Look at the picture below. Does something pop out at you that you really can’t miss?
A psychologist called Ann Treisman made a study of the properties of simple patterns that make us see certain shapes (targets) within a group of distracters very distinctly. Her research found that in general the time it takes an observer to recognise and respond to the target doesn’t depend on the number of distracters. Treisman thought this was because an automatic parallel process was going on in the brain prior to the observer engaging with the pattern attentively. She called this phenomenon “pre-attentive processing”.
Pop-out effects depend on the properties of the targets in relation to the surrounding objects. If the target has a distinct property that is a feature channel of our primary visual cortex, it can be seen in a single eye fixation within less than 0.1 seconds. Features that don’t pop out require several eye movements to find, which happen at a rate of about 3 per second. The difference may appear relatively small, but in reality this is the difference between ‘at a glance’ recognition and a search that requires real cognitive effort.
Simple features that can be used to create pop outs are colour, orientation, size, motion and stereoscopic depth.
Now look at this picture and hunt for the green squares.
That took longer, didn’t it? The problem is that our primary visual cortex can be tuned to find square shapes, or green shapes, but not a target based on these two features simultaneously. Neurons sensitive to these more complex visual conjunctions are only found further up the “what” processing pathway in the brain, which can’t be used to plan eye movements.
For a pop out to exist, the feature must be sufficiently large and distinct from the variation in the feature channel in the background.
So, if you want to make something on a graph or table easy to find, make it different from its surroundings using a property of a primary visual channel. Give it a colour that is quite distinct from all the other colours on the chart, or a size that is significantly different from all the other sizes.
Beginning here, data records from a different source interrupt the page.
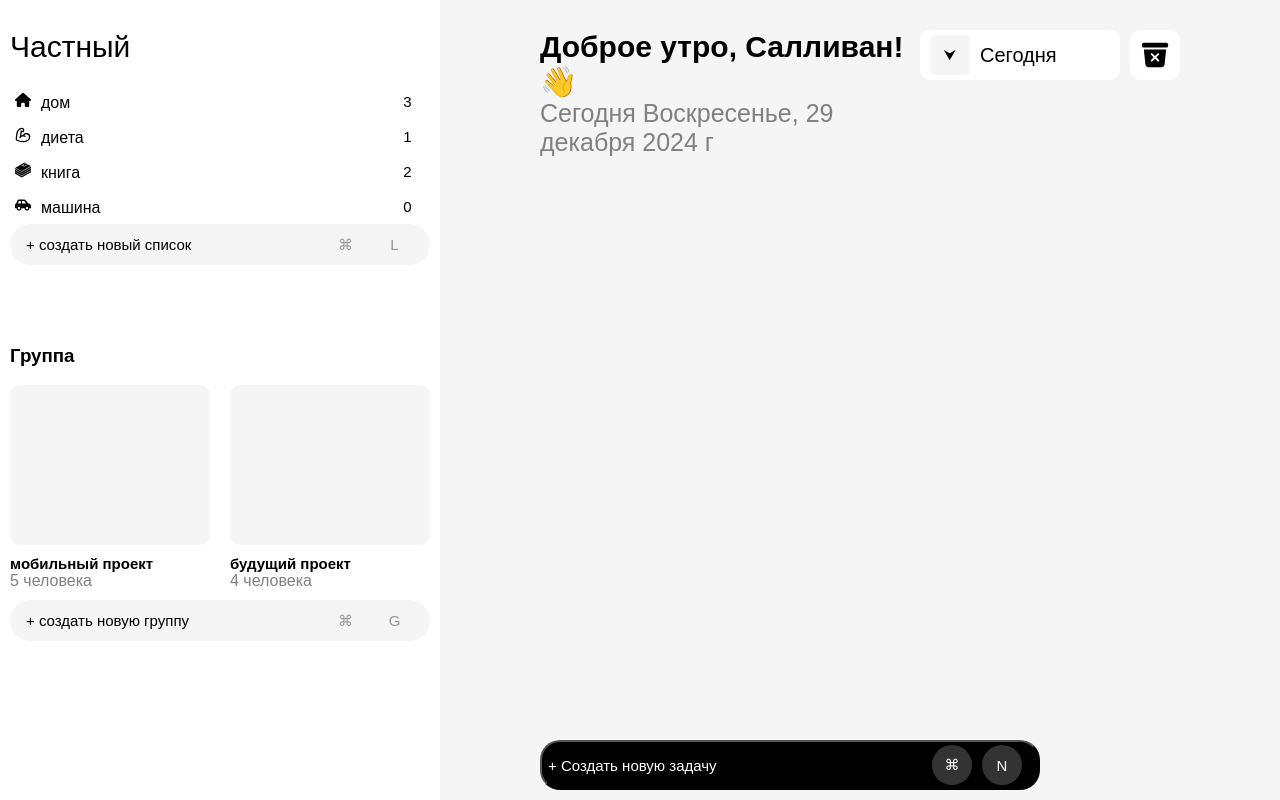
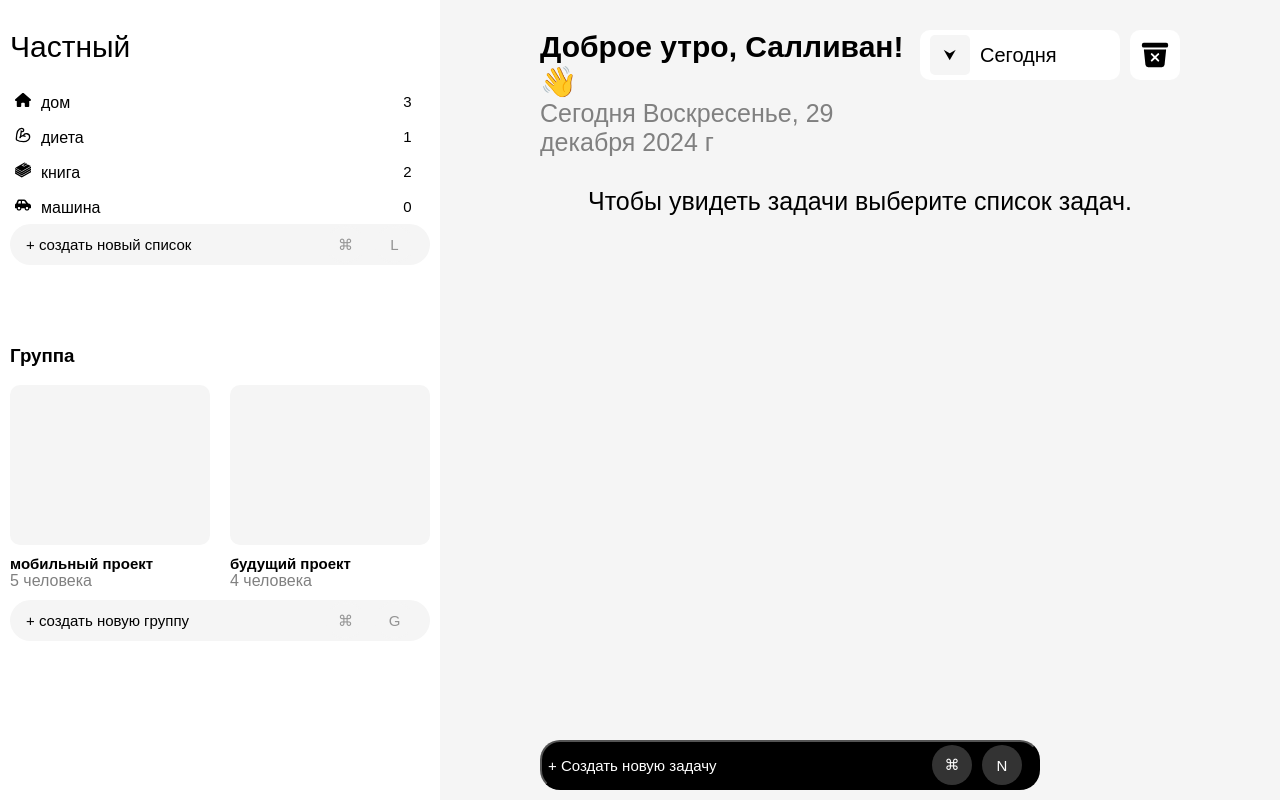
Before and after one commit to ayhan-gadjibalayev/todo-app, a React (Create React App) app: page / in a window 1280 px wide. Built offline with nearby package versions, Linux system fonts and the light colour scheme.

Commit message:
Показать сообщение, если задача не выбрана или нет ни одной задачи в testList

```diff
--- a/src/App.css
+++ b/src/App.css
@@ -275,3 +275,10 @@ body {
   margin-right: 10px;
   text-decoration: line-through;
 }
+
+.text-readbook {
+  font-size: 25px;
+  font-weight: 500;
+  display: flex;
+  justify-content: center;
+}
--- a/src/App.js
+++ b/src/App.js
@@ -19,7 +19,6 @@ export default function App() {
     {
       name: "дом",
       icon: <FaHouse />,
-
       id: 1,
       tasks: [
         {
@@ -136,7 +135,12 @@ export default function App() {
   const deleteTask = () => {
     setTaskList((prevTasks) => {
       return prevTasks.map((taskList) => {
-            const newTasks = taskList.tasks.filter((task) => task.isChecked === false);
+        const newTasks = taskList.tasks.filter(
+          (task) => task.isChecked === false
+        );
+        if (newTasks.length === 0) {
+          console.log("Все задачи удалены.");
+        }
         return {
           ...taskList,
           tasks: newTasks,
@@ -144,7 +148,6 @@ export default function App() {
       });
     });
   };
-
 
   return (
     <div className="app-container">
@@ -192,14 +195,21 @@ export default function App() {
         />
 
         <div className="right-center-container">
-          {getTasks().map((task) => (
+          {active === undefined ? (
+            <span className="text-readbook">Чтобы увидеть задачи выберите список задач.</span>
+          ) : getTasks().length === 0 ? (
+            <span className="text-readbook">Выбранном списке нет задач.</span>
+          )
+          :
+          (
+            getTasks().map((task) => (
               <ReadBook
                 key={task.id}
                 task={task}
                 onChange={onChange}
-              isActive={active === task.parentId}
               />
-          ))}
+            ))
+          )}
         </div>
         <CreateNewTask saveChange={saveChange} active={active} />
       </div>
--- a/src/components/ReadBook.js
+++ b/src/components/ReadBook.js
@@ -8,7 +8,6 @@ export default function ReadBook(props) {
   function setChecked(event) {
     onChange({...task, isChecked: !task.isChecked});
   }
-
   return (
     <div className="center-block">
       <div className="all-block-left">
```
Lines whose indentation alone changed are shown as unchanged.
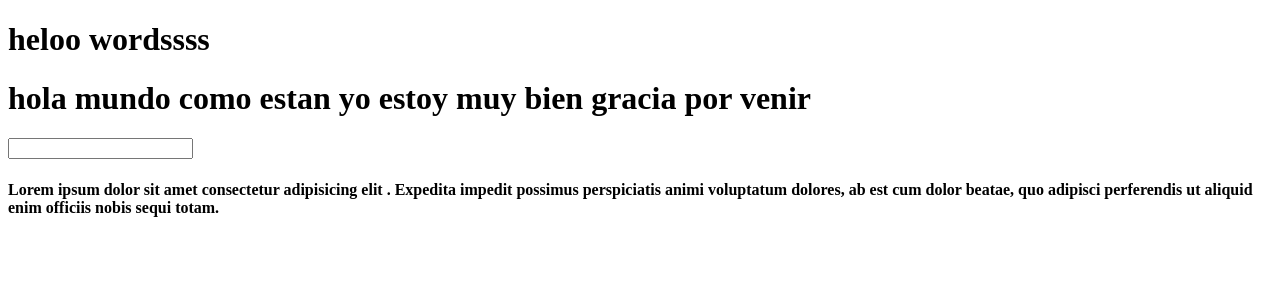
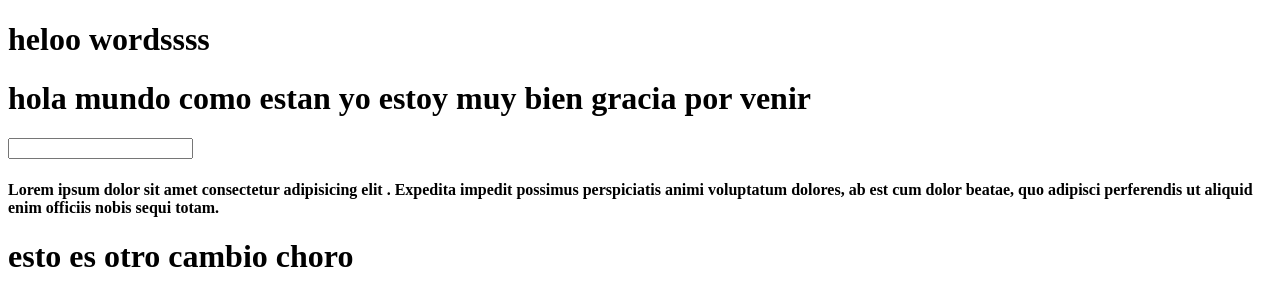
Before and after one commit to max-poblete/prueba_1, a plain HTML site: page index.html in a window 1280 px wide. Drawn offline with Linux system fonts and the light colour scheme.

Commit message:
commit 0:08 04-04-2020

```diff
--- a/index.html
+++ b/index.html
@@ -16,6 +16,7 @@
             . Expedita impedit possimus perspiciatis animi voluptatum dolores, ab est
             cum dolor beatae, quo adipisci perferendis ut aliquid enim officiis nobis sequi totam.
         </h4>
+        <h1>esto es otro cambio choro</h1>
     </form>
     <div class="">
       <h4 class="hola"></h4>
```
But what if you need to make several things searchable all at the same time? The way to do this is by using different channels that can be processed separately by the brain (most importantly orientation, size, colour and motion). You can think of these as more or less independent channels for processing visual information.
For example, in the scatter plot below (that uses simulated data) we are interested in understanding how per capita consumption of beer measured in monetary terms (and including excise duty) is determined by variations in price and volume consumed across various countries.
We have used 2D position to encode for each country the per capita consumption of beer (x axis) and unit price of beer in £ per litre (y axis). The area of each bubble represents per capita consumption of beer in £. Developing & Emerging (D&E) economies are represented by dark blue bubbles, whilst Developed (D) economies are shown by pale blue bubbles.
What pops out from this chart is that D&E markets have relatively high per capita volume consumption of beer, but their relatively low unit price means that per capita consumption measured in monetary terms is similar to all but the top 4 countries of Australia, Finland, Norway and Ireland.